All lines in the records below with the word "Also" must be returned.
---------- Dataset ----------
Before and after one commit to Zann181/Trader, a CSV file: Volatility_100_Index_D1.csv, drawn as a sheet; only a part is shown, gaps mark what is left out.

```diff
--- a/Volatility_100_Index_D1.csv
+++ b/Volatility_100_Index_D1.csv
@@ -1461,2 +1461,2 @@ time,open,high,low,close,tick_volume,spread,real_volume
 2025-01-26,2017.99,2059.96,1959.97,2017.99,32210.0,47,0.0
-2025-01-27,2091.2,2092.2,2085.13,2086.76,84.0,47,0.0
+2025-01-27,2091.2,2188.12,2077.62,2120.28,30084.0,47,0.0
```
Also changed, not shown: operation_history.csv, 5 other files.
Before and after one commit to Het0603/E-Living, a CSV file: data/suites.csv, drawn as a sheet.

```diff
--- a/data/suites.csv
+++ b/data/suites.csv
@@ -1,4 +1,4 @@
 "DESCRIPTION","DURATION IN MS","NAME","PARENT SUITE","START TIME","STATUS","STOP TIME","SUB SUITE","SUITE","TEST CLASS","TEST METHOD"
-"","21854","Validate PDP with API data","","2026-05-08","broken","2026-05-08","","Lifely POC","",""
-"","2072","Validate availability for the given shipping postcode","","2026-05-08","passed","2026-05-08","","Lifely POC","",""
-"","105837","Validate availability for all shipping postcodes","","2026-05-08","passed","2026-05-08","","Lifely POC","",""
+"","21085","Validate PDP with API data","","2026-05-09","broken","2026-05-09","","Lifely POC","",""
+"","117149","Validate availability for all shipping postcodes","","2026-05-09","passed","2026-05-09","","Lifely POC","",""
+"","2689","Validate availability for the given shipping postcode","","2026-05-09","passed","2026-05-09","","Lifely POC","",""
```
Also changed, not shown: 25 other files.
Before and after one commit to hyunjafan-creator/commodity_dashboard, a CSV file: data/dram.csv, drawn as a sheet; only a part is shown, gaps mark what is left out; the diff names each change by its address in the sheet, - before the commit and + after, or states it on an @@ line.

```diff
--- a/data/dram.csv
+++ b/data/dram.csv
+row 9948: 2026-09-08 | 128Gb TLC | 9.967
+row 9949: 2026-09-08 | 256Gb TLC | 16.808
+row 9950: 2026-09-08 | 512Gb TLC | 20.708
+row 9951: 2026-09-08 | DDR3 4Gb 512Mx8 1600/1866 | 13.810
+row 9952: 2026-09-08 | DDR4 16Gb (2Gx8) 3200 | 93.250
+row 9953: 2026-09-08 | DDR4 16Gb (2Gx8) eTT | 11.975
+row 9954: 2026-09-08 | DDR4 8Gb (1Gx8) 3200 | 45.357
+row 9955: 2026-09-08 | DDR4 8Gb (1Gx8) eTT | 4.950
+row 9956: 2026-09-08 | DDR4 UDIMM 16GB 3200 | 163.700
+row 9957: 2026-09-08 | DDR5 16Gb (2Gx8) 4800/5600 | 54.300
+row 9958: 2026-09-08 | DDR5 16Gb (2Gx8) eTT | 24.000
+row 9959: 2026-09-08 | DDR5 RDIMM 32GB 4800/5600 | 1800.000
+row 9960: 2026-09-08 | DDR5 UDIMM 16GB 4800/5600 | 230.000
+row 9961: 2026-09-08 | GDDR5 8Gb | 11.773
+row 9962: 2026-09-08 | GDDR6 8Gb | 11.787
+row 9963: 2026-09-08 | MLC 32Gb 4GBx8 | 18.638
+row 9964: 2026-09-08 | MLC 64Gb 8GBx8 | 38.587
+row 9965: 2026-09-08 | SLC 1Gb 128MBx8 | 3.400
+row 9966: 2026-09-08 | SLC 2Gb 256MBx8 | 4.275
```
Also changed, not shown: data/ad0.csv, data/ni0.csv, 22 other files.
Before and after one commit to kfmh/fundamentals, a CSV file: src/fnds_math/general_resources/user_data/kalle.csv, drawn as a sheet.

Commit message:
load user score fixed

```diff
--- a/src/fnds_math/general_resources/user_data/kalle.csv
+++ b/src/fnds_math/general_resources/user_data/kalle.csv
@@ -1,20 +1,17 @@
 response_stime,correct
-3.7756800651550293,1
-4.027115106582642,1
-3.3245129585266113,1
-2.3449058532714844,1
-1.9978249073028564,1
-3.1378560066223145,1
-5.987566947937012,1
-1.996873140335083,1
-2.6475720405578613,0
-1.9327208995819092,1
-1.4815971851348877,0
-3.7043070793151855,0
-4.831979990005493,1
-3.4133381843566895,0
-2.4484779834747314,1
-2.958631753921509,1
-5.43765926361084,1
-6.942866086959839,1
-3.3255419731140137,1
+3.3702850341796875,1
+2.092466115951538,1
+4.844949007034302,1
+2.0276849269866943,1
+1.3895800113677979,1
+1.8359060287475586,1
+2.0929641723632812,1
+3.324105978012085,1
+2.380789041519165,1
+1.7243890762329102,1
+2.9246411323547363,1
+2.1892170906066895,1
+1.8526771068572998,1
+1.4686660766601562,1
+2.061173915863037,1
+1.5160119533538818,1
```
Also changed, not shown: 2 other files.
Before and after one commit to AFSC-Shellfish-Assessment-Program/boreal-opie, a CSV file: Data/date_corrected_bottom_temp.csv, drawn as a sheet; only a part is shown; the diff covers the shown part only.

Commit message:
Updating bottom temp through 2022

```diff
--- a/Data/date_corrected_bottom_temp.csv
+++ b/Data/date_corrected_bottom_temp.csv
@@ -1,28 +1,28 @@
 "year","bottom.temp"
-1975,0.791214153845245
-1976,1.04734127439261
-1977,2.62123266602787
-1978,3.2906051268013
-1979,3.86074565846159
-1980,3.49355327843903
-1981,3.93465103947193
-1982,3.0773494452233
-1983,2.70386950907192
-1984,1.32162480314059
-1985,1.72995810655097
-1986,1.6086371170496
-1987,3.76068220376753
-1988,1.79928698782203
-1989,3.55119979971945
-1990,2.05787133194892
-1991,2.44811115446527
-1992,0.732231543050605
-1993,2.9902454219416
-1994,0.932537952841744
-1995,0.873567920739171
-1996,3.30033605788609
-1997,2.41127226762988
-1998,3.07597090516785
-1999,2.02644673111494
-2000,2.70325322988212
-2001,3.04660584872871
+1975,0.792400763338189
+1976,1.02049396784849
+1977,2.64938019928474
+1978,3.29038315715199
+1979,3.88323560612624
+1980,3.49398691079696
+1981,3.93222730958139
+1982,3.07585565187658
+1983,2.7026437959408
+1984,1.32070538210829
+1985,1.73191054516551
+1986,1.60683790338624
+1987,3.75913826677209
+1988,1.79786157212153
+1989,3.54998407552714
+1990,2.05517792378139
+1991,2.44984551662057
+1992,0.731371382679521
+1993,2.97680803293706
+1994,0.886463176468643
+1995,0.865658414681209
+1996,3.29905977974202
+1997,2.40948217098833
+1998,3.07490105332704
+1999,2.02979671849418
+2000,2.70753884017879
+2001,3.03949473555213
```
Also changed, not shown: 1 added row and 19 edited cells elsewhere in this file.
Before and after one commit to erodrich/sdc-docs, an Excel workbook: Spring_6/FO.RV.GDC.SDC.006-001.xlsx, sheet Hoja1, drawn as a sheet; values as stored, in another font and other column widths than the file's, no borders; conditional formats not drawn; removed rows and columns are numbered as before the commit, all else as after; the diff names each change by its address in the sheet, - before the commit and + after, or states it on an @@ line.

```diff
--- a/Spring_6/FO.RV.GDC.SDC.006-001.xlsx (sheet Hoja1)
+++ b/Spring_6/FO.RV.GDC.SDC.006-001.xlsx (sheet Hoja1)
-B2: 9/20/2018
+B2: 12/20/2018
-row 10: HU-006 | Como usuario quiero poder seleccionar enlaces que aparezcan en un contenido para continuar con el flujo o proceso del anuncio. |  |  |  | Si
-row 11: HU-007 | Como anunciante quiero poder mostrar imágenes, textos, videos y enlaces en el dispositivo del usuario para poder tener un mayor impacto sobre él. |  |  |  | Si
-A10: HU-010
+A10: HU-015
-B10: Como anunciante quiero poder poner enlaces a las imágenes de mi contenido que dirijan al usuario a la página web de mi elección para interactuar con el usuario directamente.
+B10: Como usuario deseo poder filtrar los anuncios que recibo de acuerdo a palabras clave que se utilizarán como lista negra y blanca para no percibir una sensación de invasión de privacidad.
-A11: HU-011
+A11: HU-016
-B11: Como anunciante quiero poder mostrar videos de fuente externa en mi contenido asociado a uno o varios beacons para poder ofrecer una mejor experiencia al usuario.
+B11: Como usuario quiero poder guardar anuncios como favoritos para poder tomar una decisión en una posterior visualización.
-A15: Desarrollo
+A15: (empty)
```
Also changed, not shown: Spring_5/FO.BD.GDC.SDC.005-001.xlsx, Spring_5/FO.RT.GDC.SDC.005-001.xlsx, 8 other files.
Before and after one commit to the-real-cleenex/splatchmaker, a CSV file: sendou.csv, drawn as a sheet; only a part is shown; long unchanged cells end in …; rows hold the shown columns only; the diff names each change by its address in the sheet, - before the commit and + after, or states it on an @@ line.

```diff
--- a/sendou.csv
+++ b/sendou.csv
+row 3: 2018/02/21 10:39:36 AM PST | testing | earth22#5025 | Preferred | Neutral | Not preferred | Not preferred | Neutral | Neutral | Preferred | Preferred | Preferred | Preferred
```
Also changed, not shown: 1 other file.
----------
**Answer below**
Also changed, not shown: operation_history.csv, 5 other files.
Also changed, not shown: 25 other files.
Also changed, not shown: data/ad0.csv, data/ni0.csv, 22 other files.
Also changed, not shown: 2 other files.
Also changed, not shown: 1 added row and 19 edited cells elsewhere in this file.
Also changed, not shown: Spring_5/FO.BD.GDC.SDC.005-001.xlsx, Spring_5/FO.RT.GDC.SDC.005-001.xlsx, 8 other files.
Also changed, not shown: 1 other file.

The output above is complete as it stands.